Fates and Stars.

Occasionally, I read a book that drains me.
I can't quite describe the multiple levels it drains me on. Certainly emotional, but there's something else. A sense of awe at the words that have caused whatever my reaction is, and I need to shut myself off because they're too beautiful.
After all, you can only ever read a book for the first time once, so you might as well savour it madly.

I have just read a book, and I suppose I'm writing about it now because I've not read a book in quite some time that drained me. The Fault in Our Stars.
I started this book, and I finished it falsely to begin with. I flicked. I was stressed at the time when I received it, so I didn't want to read and fall into someone else's pain, be overwhelmed with sympathy only they deserved. Selfishly, I wanted to hold onto my own mind's worries, the ones that don't matter. The ones you know don't matter.

Today, I read it fully.
I cried.
I have cried during one other novel, and that was during a time when I cried over the Lion King and Fantastic Four.

I don't know how to describe fully what I'm feeling after reading it, but I feel less sure of things. Less sure of what matters.
I want to curl up in my bed and sleep for days, in the hopes that I'll understand whatever it is this book has caused me to feel.
I'm silently tossing up making deals with God to let me never go through what Hazel and Augustus and Isaac did, be it as a daughter or sister or girlfriend or wife or mother or grandmother or aunt or friend, and dismissing it as a futile activity.

And John Green has taken my breath away again with a book, and if I write like that one day - if I drain just one person the way his words have drained me - then my words will be a success.

Wednesday, February 1, 2012

Book Review: A Vision of Lucy by Margaret Brownley

Feisty photographer Lucy dreams of becoming working for the local newspaper - but of course, the editor doesn't quite share her goal (in a time where women were mothers and wives, he wouldn't have been the only one). But Lucy is determined to prove his assumptions about females wrong, and sets out to take a photo of the reclusive David Wolf, the man that's had the town abuzz for months.
Lucy doesn't count on falling for this man, and he certainly didn't see himself falling either. When events collide - changing Lucy's life entirely - how will she deal with this, and how will David adjust to his new love for Lucy?

So, honestly?

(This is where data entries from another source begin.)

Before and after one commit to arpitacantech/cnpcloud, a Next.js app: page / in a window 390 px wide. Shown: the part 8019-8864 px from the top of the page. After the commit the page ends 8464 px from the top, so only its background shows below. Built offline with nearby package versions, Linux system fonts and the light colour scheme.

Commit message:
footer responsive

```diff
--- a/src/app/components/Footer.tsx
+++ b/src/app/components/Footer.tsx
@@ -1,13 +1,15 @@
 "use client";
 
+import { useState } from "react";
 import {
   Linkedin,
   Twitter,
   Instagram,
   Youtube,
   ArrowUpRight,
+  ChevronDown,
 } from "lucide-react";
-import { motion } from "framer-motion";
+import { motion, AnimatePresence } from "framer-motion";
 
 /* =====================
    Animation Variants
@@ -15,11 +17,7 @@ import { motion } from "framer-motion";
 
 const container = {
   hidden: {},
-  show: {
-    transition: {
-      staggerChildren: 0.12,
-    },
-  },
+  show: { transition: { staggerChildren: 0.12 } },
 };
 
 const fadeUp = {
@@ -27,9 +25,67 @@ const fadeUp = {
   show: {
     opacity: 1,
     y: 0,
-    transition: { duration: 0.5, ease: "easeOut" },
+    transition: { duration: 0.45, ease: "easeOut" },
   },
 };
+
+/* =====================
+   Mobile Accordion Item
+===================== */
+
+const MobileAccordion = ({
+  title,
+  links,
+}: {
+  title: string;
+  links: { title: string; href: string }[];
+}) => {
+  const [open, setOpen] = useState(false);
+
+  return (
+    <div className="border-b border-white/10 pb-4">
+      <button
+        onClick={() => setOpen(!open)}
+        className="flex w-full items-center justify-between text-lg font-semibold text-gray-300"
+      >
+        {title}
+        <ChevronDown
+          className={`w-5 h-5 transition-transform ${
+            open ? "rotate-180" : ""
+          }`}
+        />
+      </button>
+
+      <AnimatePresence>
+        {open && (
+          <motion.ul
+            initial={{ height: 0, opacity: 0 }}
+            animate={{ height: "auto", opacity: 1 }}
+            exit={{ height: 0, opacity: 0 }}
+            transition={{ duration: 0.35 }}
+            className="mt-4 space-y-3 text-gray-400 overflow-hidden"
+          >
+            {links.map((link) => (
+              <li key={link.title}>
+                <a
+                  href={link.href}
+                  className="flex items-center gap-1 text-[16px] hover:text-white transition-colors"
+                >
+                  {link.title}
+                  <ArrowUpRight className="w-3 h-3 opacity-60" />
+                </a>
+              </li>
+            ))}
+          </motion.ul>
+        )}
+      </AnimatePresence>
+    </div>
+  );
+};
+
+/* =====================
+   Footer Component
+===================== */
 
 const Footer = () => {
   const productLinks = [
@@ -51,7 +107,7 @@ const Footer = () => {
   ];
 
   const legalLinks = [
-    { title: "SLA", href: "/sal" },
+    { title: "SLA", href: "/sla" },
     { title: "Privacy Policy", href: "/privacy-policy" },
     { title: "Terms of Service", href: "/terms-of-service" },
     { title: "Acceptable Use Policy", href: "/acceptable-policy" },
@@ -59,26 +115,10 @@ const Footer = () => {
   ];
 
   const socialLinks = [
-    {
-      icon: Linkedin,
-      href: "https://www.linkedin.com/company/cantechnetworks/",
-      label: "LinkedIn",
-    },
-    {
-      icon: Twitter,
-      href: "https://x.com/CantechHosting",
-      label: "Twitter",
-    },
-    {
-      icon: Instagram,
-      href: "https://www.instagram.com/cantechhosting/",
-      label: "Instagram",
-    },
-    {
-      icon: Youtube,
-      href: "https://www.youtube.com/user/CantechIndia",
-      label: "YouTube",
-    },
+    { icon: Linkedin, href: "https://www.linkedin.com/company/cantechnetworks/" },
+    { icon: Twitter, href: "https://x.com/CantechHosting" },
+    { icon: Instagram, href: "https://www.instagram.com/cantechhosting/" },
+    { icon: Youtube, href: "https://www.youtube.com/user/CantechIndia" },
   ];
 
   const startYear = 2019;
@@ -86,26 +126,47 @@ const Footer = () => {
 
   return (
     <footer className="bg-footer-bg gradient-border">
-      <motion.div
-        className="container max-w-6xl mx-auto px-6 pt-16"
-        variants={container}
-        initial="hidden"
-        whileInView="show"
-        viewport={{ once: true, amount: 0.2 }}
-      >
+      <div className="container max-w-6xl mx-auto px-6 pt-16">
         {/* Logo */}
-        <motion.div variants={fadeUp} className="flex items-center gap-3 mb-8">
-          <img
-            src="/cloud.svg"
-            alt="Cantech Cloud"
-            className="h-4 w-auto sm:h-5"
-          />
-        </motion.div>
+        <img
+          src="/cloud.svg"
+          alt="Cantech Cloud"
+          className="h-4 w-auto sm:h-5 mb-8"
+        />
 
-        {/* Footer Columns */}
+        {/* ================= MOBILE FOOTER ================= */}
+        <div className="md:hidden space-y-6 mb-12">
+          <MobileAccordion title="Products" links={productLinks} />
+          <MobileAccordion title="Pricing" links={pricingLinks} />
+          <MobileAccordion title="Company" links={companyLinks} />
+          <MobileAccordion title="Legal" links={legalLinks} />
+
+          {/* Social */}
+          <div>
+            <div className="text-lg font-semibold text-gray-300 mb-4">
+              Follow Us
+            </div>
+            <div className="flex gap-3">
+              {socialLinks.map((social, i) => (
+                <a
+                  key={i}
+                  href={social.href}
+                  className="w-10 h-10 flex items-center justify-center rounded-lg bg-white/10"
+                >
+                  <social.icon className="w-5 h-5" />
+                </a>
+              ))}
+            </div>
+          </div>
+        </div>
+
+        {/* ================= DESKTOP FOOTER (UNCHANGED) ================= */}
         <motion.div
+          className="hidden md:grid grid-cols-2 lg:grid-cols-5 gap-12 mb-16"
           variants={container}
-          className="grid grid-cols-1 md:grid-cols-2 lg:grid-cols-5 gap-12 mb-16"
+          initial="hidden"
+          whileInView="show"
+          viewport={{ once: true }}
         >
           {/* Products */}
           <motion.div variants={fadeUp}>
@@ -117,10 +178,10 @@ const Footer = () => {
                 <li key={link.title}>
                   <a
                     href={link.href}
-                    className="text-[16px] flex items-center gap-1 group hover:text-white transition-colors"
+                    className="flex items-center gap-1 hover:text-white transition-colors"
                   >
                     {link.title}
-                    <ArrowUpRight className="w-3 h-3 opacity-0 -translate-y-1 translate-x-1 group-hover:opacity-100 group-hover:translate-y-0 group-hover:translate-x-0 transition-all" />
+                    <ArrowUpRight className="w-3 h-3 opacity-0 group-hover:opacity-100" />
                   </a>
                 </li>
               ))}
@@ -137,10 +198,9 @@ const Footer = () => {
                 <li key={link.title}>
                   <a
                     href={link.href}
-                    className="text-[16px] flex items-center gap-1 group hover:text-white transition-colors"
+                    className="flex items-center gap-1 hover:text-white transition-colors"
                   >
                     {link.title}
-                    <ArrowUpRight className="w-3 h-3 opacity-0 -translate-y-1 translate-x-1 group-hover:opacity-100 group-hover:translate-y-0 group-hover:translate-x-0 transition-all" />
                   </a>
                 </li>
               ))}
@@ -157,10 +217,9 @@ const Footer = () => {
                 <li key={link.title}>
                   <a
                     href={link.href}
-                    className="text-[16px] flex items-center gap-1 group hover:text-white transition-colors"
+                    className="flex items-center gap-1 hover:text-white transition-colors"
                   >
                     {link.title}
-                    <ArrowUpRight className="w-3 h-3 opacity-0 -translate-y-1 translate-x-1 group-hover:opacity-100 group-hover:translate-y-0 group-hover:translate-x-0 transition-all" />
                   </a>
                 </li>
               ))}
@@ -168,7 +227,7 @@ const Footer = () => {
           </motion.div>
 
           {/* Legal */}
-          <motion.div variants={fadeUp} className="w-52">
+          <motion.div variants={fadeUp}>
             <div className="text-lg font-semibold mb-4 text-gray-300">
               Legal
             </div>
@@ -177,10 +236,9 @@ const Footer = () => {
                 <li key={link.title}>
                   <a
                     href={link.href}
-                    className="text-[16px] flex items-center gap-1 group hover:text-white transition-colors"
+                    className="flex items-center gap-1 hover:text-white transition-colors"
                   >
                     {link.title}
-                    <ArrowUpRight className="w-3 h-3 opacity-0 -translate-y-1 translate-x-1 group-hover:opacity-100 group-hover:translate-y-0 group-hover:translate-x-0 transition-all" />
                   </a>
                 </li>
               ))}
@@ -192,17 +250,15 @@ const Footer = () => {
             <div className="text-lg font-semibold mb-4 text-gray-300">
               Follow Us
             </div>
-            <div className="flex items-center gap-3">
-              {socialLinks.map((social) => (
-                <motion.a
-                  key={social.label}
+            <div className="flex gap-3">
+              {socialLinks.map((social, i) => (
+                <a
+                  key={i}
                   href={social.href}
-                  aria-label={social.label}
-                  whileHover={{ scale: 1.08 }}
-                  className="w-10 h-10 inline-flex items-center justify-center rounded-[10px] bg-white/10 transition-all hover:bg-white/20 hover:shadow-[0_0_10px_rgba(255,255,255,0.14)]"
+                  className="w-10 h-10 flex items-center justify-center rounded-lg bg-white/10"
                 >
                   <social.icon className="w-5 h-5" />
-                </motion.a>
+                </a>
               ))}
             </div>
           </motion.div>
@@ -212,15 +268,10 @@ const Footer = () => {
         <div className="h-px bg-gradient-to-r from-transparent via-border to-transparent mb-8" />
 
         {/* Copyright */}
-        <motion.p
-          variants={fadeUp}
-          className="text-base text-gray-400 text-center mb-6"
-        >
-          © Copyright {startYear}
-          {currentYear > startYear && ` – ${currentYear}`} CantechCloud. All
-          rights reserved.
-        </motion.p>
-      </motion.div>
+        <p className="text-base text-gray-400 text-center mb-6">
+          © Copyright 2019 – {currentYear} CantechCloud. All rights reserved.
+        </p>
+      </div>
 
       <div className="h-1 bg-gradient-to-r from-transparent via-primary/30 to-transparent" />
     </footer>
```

I kind of liked this book.
I certainly wouldn't say I wholeheartedly loved it - it is, like most of its historical romance genre, predictable. But it drew me in, and I found that I did trot along with the storyline. It's a book that can be put down, and while the romance was beautiful, I didn't develop enough of an attachment to the characters to, say, stick out the entire novel and not skip to the end to see if my hunches were correct.
Which they were. Like I said, predictable, but not in a bad way.
If you're looking for something new, inspired and gripping - you won't find it in this book. You'll probably have a good time, as I did, but it blends in amongst a group of writers whose work is much of a muchness.

This is another BookSneeze post, where the book (ebook in this case) was provided to me for free on the proviso I blog honestly.